*THE TASK*
Go through the records and extract every line with the word "somePassword".

══════════

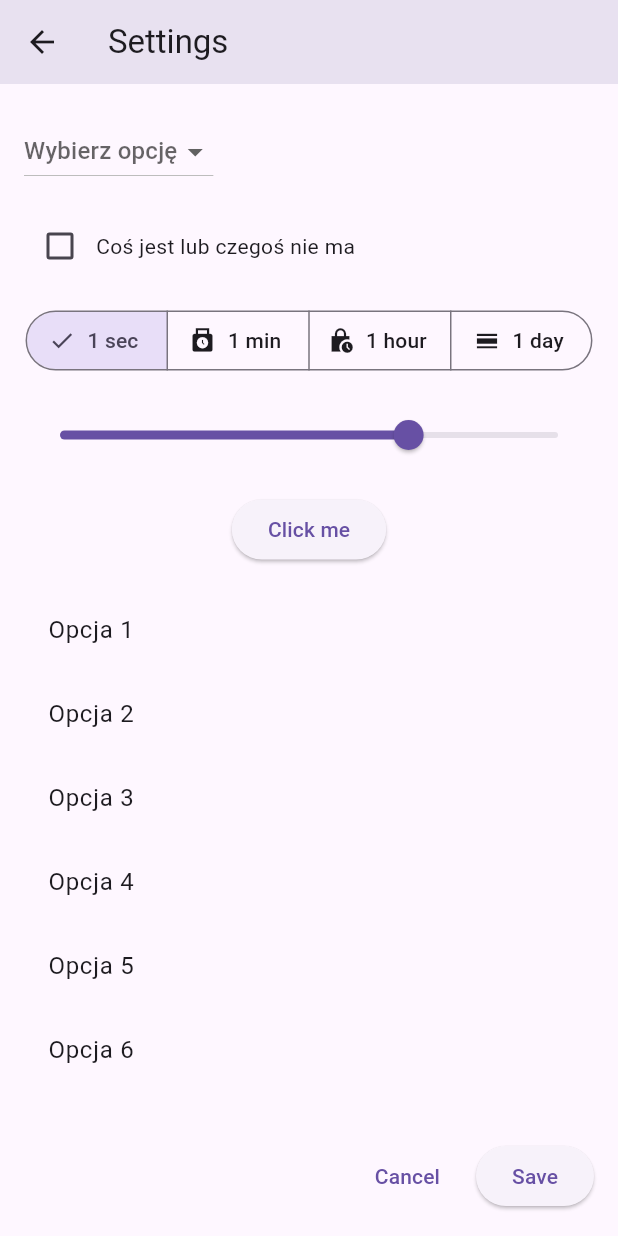
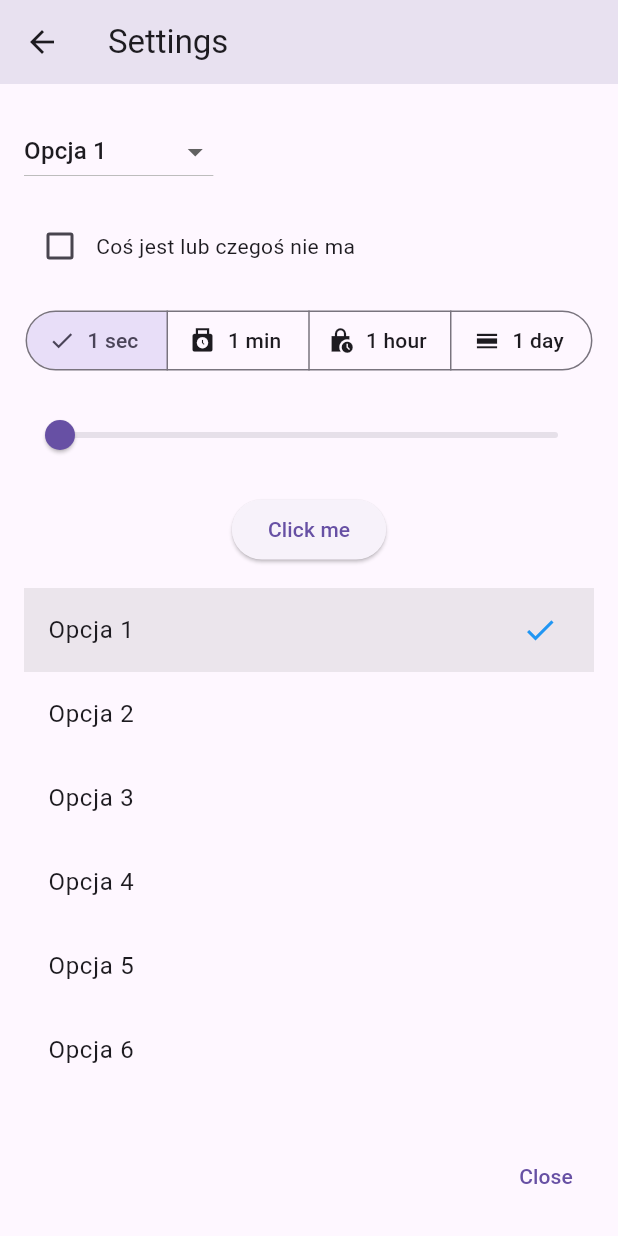
Before and after one commit to mmalessa/krystyna, a Flutter app: the SettingsScreen screen opened directly, scrolled down 235 dp, after a tap on "1 sec", on a phone screen of 412 x 824 dp. Run offline on Flutter 3.47's test engine with Material 3 defaults, Android fonts, the phone set to English and light mode, and no system bars; our stand-ins replace flutter_tts, shared_preferences, speech_to_text; accounts and stored records are empty.

```diff
--- a/lib/screens/settings.dart
+++ b/lib/screens/settings.dart
@@ -1,5 +1,5 @@
-import 'package:flutter/cupertino.dart';
 import 'package:flutter/material.dart';
+import 'package:shared_preferences/shared_preferences.dart';
 
 class SettingsScreen extends StatefulWidget {
   const SettingsScreen({super.key});
@@ -10,14 +10,21 @@ class SettingsScreen extends StatefulWidget {
 
 class _SettingsScreenState extends State<SettingsScreen> {
   bool _isLoading = false;
+  bool _isPasswordVisible = false;
+  final TextEditingController _valueController = TextEditingController();
+  final TextEditingController _passwordController = TextEditingController();
+
   bool isOn = false;
-  String? selectedValue;
-  final options = ['Opcja 1', 'Opcja 2', 'Opcja 3'];
   bool isChecked = false;
-  bool _isPasswordVisible = false;
-  String segmentedButtonVelue = 'sec';
+  String segmentedButtonValue = 'sec';
   double sliderValue = 0.7;
-  String? _selectedOption;
+
+  String someValue = '';
+  String somePassword = '';
+
+  final dropdownOptions = ['Opcja 1', 'Opcja 2', 'Opcja 3'];
+  String dropdownValue = 'Opcja 3';
+
   final List<String> listOptions = [
     'Opcja 1',
     'Opcja 2',
@@ -26,6 +33,86 @@ class _SettingsScreenState extends State<SettingsScreen> {
     'Opcja 5',
     'Opcja 6',
   ];
+  String listValue = 'Opcja 1';
+
+  @override
+  void initState() {
+    super.initState();
+    _loadConfig();
+  }
+
+  @override
+  void dispose() {
+    _valueController.dispose();
+    _passwordController.dispose();
+    super.dispose();
+  }
+
+  Future<void> _loadConfig() async {
+    final prefs = await SharedPreferences.getInstance();
+
+    setState(() {
+      isOn = prefs.getBool('isOn') ?? false;
+      isChecked = prefs.getBool('isChecked') ?? false;
+      sliderValue = prefs.getDouble('sliderValue') ?? 0;
+      segmentedButtonValue = prefs.getString('segmentedButtonValue') ?? '';
+      dropdownValue = prefs.getString('dropdownValue') ?? dropdownOptions[0];
+      listValue = prefs.getString('listValue') ?? listOptions[0];
+      someValue = prefs.getString('someValue') ?? '';
+      somePassword = prefs.getString('somePassword') ?? '';
+    });
+    _valueController.text = someValue;
+    _passwordController.text = somePassword;
+  }
+
+  Future<void> _saveOption(String key) async {
+    final prefs = await SharedPreferences.getInstance();
+
+    switch(key) {
+      case 'isOn':
+        prefs.setBool('isOn', isOn);
+        break;
+      case 'isChecked':
+        prefs.setBool('isChecked', isChecked);
+        break;
+      case 'sliderValue':
+        prefs.setDouble('sliderValue', sliderValue);
+        break;
+      case 'segmentedButtonValue':
+        prefs.setString('segmentedButtonValue', segmentedButtonValue);
+        break;
+      case 'dropdownValue':
+        prefs.setString('dropdownValue', dropdownValue);
+        break;
+      case 'listValue':
+        prefs.setString('listValue', listValue);
+        break;
+      case 'someValue':
+        prefs.setString('someValue', someValue);
+        break;
+      case 'somePassword':
+        prefs.setString('somePassword', somePassword);
+        break;
+    }
+  }
+
+  Future<void> _saveConfig() async {
+    final prefs = await SharedPreferences.getInstance();
+
+    await Future.wait([
+      prefs.setBool('isOn', isOn),
+      prefs.setBool('isChecked', isChecked),
+      prefs.setDouble('sliderValue', sliderValue),
+      prefs.setString('segmentedButtonValue', segmentedButtonValue),
+      prefs.setString('dropdownValue', dropdownValue),
+      prefs.setString('listValue', listValue),
+      prefs.setString('someValue', someValue),
+      prefs.setString('somePassword', somePassword),
+    ]);
+    setState(() {
+      _isLoading = false;
+    });
+  }
 
   void _showPopup(BuildContext context) {
     showDialog(
@@ -71,19 +158,32 @@ class _SettingsScreenState extends State<SettingsScreen> {
                 const SizedBox(height: 15),
 
                 TextField(
+                  controller: _valueController,
+                  onChanged: (String value) {
+                    setState(() {
+                      someValue = value;
+                      _valueController.text = someValue;
+                      _saveOption('someValue');
+                    });
+                  },
                   decoration: InputDecoration(
                     labelText: 'Wprowadź wartość',
                     border: OutlineInputBorder(),
                   ),
-                  // onChanged: (value) {
-                  //   print('Wartość: $value');
-                  // },
                 ),
 
                 const SizedBox(height: 15),
 
                 TextField(
+                  controller: _passwordController,
                   obscureText: !_isPasswordVisible,
+                  onChanged: (String value) {
+                    setState(() {
+                      somePassword = value;
+                      _passwordController.text = somePassword;
+                      _saveOption('somePassword');
+                    });
+                  },
                   decoration: InputDecoration(
                     labelText: 'Hasło tajemne',
                     border: OutlineInputBorder(),
@@ -109,6 +209,7 @@ class _SettingsScreenState extends State<SettingsScreen> {
                       onChanged: (value) {
                         setState(() {
                           isOn = value;
+                          _saveOption('isOn');
                         });
                       },
                     ),
@@ -122,8 +223,8 @@ class _SettingsScreenState extends State<SettingsScreen> {
                   children: [
                     DropdownButton<String>(
                       hint: Text('Wybierz opcję'),
-                      value: selectedValue,
-                      items: options.map((String value) {
+                      value: dropdownValue,
+                      items: dropdownOptions.map((String value) {
                         return DropdownMenuItem<String>(
                           value: value,
                           child: Text(value),
@@ -131,7 +232,8 @@ class _SettingsScreenState extends State<SettingsScreen> {
                       }).toList(),
                       onChanged: (String? newValue) {
                         setState(() {
-                          selectedValue = newValue;
+                          dropdownValue = newValue ?? '';
+                          _saveOption('dropdownValue');
                         });
                       },
                     ),
@@ -147,6 +249,7 @@ class _SettingsScreenState extends State<SettingsScreen> {
                       onChanged: (bool? value) {
                         setState(() {
                           isChecked = value!;
+                          _saveOption('isChecked');
                         });
                       },
                     ),
@@ -185,10 +288,11 @@ class _SettingsScreenState extends State<SettingsScreen> {
                         icon: Icon(Icons.calendar_view_day)
                     ),
                   ],
-                  selected: <String>{segmentedButtonVelue},
+                  selected: <String>{segmentedButtonValue},
                   onSelectionChanged: (Set<String> newSelection) {
                     setState(() {
-                      segmentedButtonVelue = newSelection.first;
+                      segmentedButtonValue = newSelection.first;
+                      _saveOption('segmentedButtonValue');
                     });
                   },
                 ),
@@ -200,6 +304,7 @@ class _SettingsScreenState extends State<SettingsScreen> {
                     onChanged: (value) {
                       setState(() {
                         sliderValue = value;
+                        _saveOption('sliderValue');
                       });
                     }
                 ),
@@ -217,14 +322,15 @@ class _SettingsScreenState extends State<SettingsScreen> {
                   shrinkWrap: true,
                   physics: NeverScrollableScrollPhysics(),
                   children: listOptions.map((option) {
-                    bool isSelected = option == _selectedOption;
+                    bool isSelected = option == listValue;
                     return ListTile(
                       title: Text(option),
                       tileColor: isSelected ? Colors.grey.withOpacity(0.2) : null,
                       trailing: isSelected ? Icon(Icons.check, color: Colors.blue) : null,
                       onTap: () {
                         setState(() {
-                          _selectedOption = option;
+                          listValue = option;
+                          _saveOption('listValue');
                         });
                       },
                     );
@@ -244,24 +350,26 @@ class _SettingsScreenState extends State<SettingsScreen> {
                     onPressed: () {
                       Navigator.of(context).pop();
                     },
-                    child: Text('Cancel'),
+                    child: Text('Close'),
                   ),
-                  SizedBox(width: 12),
-                  ElevatedButton(
-                    onPressed: () {
-                      setState(() {
-                        _isLoading = true;
-                      });
-
-                      Future.delayed(Duration(seconds: 2), () {
-                        setState(() {
-                          _isLoading = false;
-                        });
-                        Navigator.of(context).pop();
-                      });
-                    },
-                    child: Text('Save'),
-                  ),
+                  // SizedBox(width: 12),
+                  // ElevatedButton(
+                  //   onPressed: () {
+                  //     setState(() {
+                  //       _isLoading = true;
+                  //     });
+                  //
+                  //     // _saveConfig(); //
+                  //     Future.delayed(Duration(seconds: 1), () {
+                  //       setState(() {
+                  //         _isLoading = false;
+                  //       });
+                  //       Navigator.of(context).pop();
+                  //     });
+                  //
+                  //   },
+                  //   child: Text('Save'),
+                  // ),
                 ],
               ),
             ),
--- a/pubspec.yaml
+++ b/pubspec.yaml
@@ -33,12 +33,13 @@ dependencies:
 
   flutter_tts: ^4.2.2
   speech_to_text: ^7.0.0
+  shared_preferences: ^2.2.2
 
   # The following adds the Cupertino Icons font to your application.
   # Use with the CupertinoIcons class for iOS style icons.
   cupertino_icons: ^1.0.8
+
 #  google_fonts: ^6.2.1
-
 dev_dependencies:
   flutter_test:
     sdk: flutter
```
Also changed, not shown: pubspec.lock, 1 other file.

══════════

*ANSWER TO THE EXERCISE*
+  String somePassword = '';
+      somePassword = prefs.getString('somePassword') ?? '';
+    _passwordController.text = somePassword;
+      case 'somePassword':
+        prefs.setString('somePassword', somePassword);
+      prefs.setString('somePassword', somePassword),
+                      somePassword = value;
+                      _passwordController.text = somePassword;
+                      _saveOption('somePassword');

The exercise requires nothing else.